■ Assignment ■
The required answer is a copy of each line in the entries below that includes "ipynb".

(Entries taken from a collection)
::::::::::

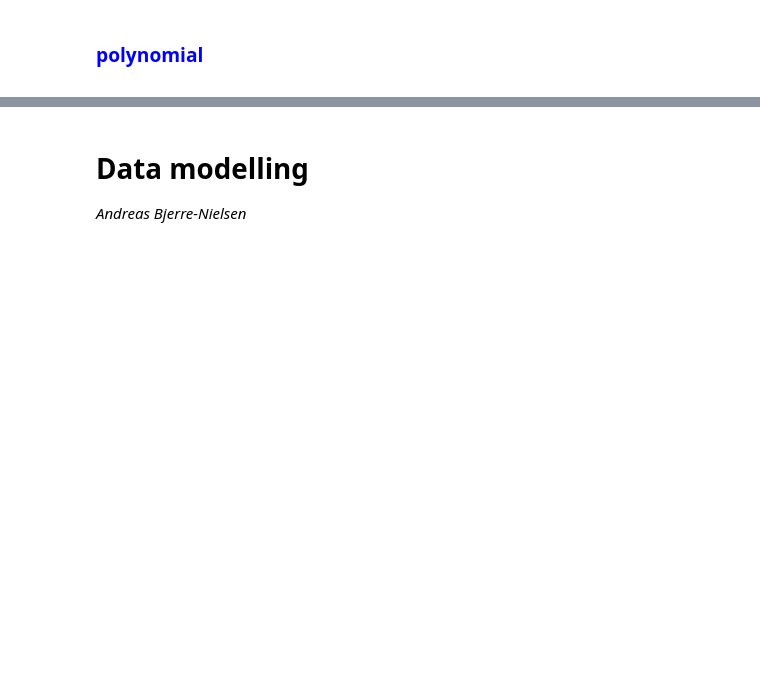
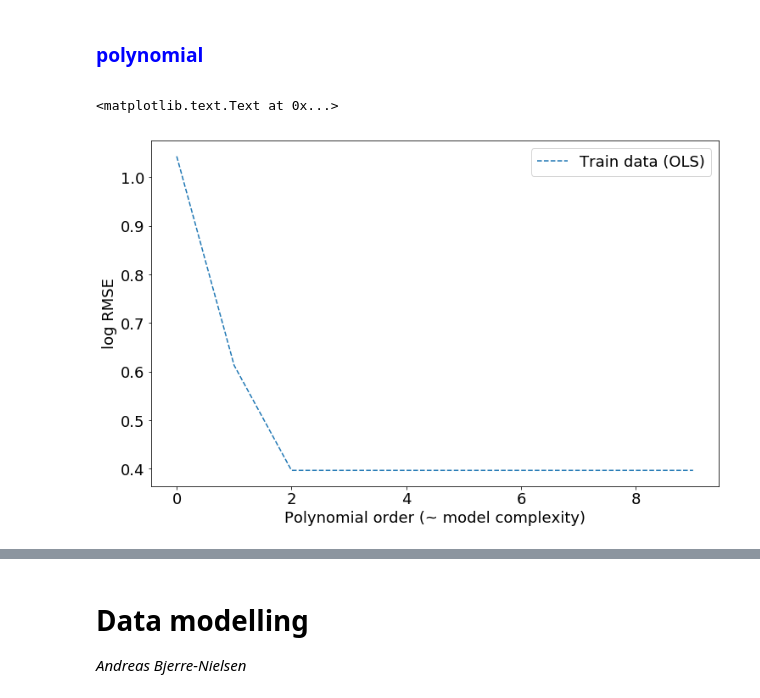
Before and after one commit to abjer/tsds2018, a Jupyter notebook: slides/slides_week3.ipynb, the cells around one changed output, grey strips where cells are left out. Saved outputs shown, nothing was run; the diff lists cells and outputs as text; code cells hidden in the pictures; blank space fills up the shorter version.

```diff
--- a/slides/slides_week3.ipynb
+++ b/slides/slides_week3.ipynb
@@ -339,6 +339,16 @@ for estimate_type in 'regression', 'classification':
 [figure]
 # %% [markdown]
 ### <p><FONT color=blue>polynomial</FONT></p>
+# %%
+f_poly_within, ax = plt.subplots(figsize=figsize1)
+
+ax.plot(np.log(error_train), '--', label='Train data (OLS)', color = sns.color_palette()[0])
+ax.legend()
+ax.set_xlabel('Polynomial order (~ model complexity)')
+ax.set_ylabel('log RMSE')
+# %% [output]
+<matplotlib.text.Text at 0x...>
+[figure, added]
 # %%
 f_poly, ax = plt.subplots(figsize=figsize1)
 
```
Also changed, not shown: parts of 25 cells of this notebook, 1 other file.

::::::::::

■ Exercise answer ■
Before and after one commit to abjer/tsds2018, a Jupyter notebook: slides/slides_week3.ipynb, the cells around one changed output, grey strips where cells are left out. Saved outputs shown, nothing was run; the diff lists cells and outputs as text; code cells hidden in the pictures; blank space fills up the shorter version.
--- a/slides/slides_week3.ipynb
+++ b/slides/slides_week3.ipynb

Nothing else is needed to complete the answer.